A team of students at Williamston High School is building an electronic device that helps people with autism or neurological impairments open their lockers. We look at Williamston’s Project HANDL.
Turning on the faucet. Tying your shoes. Opening your locker.
These are a few of the fine motor skills that most of us take for granted on a daily basis.
Can you imagine the frustration of not being able to access your possessions whenever you want?
A team of students at Williamston High School is building an electronic device that helps people with autism or neurological impairments open their locker, aptly named “Project HANDL.”
HANDL astands for Helping the Autistic and Neurodevelopmentally Disabled with Lockers.
The project is funded through the Lemelson Grant Program based at the Massachusetts Institute of Technology.
Williamston was one of only 14 schools across the country to receive the prestigious science innovation grant.
Now, the WHS InvenTeam is ready to start showing off their device to the public.
Student and InvenTeam member Emma Drake says the device can help students with all kinds of disabilities more easily access the books and binders during the school day.
“We are focusing specifically on fine motor skill disabilities, or cognitive disabilities,” says Drake.
“Whether they were physically unable to open the locker, or if they just have trouble remembering the combination.”
So, how did the students first become aware of this problem?
Drake points to a peer-to-peer special education program at Williamston called LINKS.
She says it was her participation in that group that helped spark the idea for Project HANDL.
“While they may not have directly expressed their frustrations, you can tell,” says Drake. “The number one thing with anybody who works with special education students is that they want to fit in.”
The device goes directly onto the combination dial that is on every locker. The locker’s specific combination is already programmed onto the device.

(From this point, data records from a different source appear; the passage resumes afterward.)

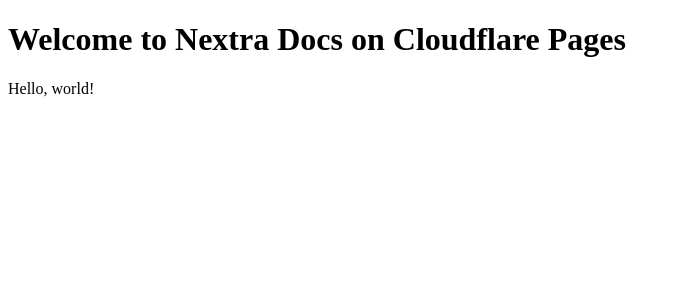
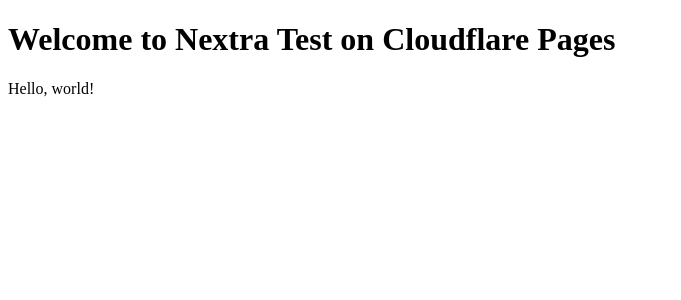
Before and after one commit to githubdev99/nextra-test-cloudflare, a Next.js app: page / in a window 1280 px wide. Shown: the top 300 px of the page, without its empty margins (0-681 px from the left). Built offline with nearby package versions, Linux system fonts and the light colour scheme.

Commit message:
Update index.mdx

```diff
--- a/pages/index.mdx
+++ b/pages/index.mdx
@@ -1,3 +1,3 @@
-# Welcome to Nextra Docs on Cloudflare Pages
+# Welcome to Nextra Test on Cloudflare Pages
 
 Hello, world!
```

A motor controls the dial, allowing it to spin it in whichever direction is necessary. A laser mount on top of the device reflects light off the locker.
“When the laser reflects off the tape, it hits the sensor on the front of the device,” says John Hall, student at WHS.
“The program interprets this increase in light, and that’s how it knows where zero is. The program has the combination already entered into it and it knows the position of the dial – so then it turns in different directions after aligning itself with zero.”
While the technical aspects are still being worked out – the InvenTeam admits the device is not finished – the public had a chance to observe the progress made on Project HANDL at a recent community event.
“It’s basically a public presentation where we invited stakeholders [in special education], community members and family members to see what we’ve done,” says Joe Rasmus, math teacher at Williamston.
InvenTeam is confident that their device will be a big help to their peers with disabilities.
“Being able to just hang out at your locker is something a lot of high school students take for granted,” says Drake.
“We want to extend that opportunity to those who may not have it now.”
Article by Ethan Merrill, Current State Intern